Alice Elizabeth Wolfe Pigman (born March 15, 1908 in Oak Park, Illinois; died October 4, 2005 in Homewood) was the founding principal of the Opportunity Center School, executive director of Aid for Retarded Children, assistant to the director for community programs for the UAB Center for Developmental and Learning Disorders, and coordinator for community programs for the Jefferson-Blount-St Clair Mental Health and Mental Retardation Authority.
Alice Wolfe graduated from Chicago's Austin High School in 1924 and completed a certificate in Kindergarten and elementary teaching at the Chicago Teachers College in 1930. She also enrolled at the University of Chicago, completing a bachelor's degree in 1932.
In the 1950s she and her husband, biochemist Ward Pigman, moved to Birmingham, where she founded the Opportunity School, serving as principal and executive director. She went back to school for a master's degree at Birmingham-Southern College, completing a thesis on the organization and administration of educational programs for children with intellectual disabilities in 1960. She followed that with an education specialist degree from the University of Alabama in 1964.

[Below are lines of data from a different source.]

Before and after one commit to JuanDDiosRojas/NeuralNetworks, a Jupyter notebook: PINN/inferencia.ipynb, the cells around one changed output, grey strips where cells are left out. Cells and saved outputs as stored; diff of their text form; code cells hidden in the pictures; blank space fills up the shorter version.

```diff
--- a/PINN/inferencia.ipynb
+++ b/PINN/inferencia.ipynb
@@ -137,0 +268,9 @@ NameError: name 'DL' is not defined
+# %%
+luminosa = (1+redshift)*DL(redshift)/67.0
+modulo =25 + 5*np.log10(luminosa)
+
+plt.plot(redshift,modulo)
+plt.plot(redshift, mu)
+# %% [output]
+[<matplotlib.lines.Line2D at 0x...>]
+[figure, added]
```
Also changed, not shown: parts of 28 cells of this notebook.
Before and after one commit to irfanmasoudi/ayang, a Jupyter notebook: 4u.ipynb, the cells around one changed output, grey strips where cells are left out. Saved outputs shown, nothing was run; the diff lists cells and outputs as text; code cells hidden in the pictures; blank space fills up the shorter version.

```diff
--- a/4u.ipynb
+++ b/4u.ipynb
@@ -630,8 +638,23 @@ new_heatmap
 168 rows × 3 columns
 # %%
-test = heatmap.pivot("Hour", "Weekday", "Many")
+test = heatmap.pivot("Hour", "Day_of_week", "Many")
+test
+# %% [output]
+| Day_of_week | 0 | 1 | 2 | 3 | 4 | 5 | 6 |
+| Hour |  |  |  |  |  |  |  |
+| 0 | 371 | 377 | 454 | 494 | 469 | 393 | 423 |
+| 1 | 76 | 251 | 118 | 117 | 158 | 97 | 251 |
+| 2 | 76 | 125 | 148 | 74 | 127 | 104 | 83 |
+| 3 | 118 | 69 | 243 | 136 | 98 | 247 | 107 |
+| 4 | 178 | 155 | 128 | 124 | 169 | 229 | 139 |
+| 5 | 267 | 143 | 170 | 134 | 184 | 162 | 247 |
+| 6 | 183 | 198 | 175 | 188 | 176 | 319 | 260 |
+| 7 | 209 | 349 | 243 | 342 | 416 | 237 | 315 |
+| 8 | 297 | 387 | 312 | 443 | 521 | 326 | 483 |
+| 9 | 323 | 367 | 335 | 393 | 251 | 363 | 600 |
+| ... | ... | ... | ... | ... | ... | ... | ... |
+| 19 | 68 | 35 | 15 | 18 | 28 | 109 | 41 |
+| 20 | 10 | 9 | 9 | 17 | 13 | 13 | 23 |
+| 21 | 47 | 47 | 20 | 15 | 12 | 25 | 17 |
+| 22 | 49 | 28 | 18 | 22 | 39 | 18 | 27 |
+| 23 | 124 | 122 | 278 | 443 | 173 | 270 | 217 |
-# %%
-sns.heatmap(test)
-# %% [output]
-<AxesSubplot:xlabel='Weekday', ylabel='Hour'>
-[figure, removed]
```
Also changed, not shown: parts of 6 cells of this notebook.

Pigman retired from her roles as principal and executive director of ARC in 1972. As a specialist in community programs she worked across the metropolitan area and testified before the U.S. Department of Justice officials. She was a Fellow of the American Association on Mental Deficiency and a member of the Council for Exceptional Children, the American Association of Social Workers, the Mental Health — Mental Retardation Council of Center Directors, and the National Association for Retarded Children. The Alabama Association for Retarded Citizens presented her with their Outstanding Service Award in 1997. UAB awarded her an honorary doctorate in 2003.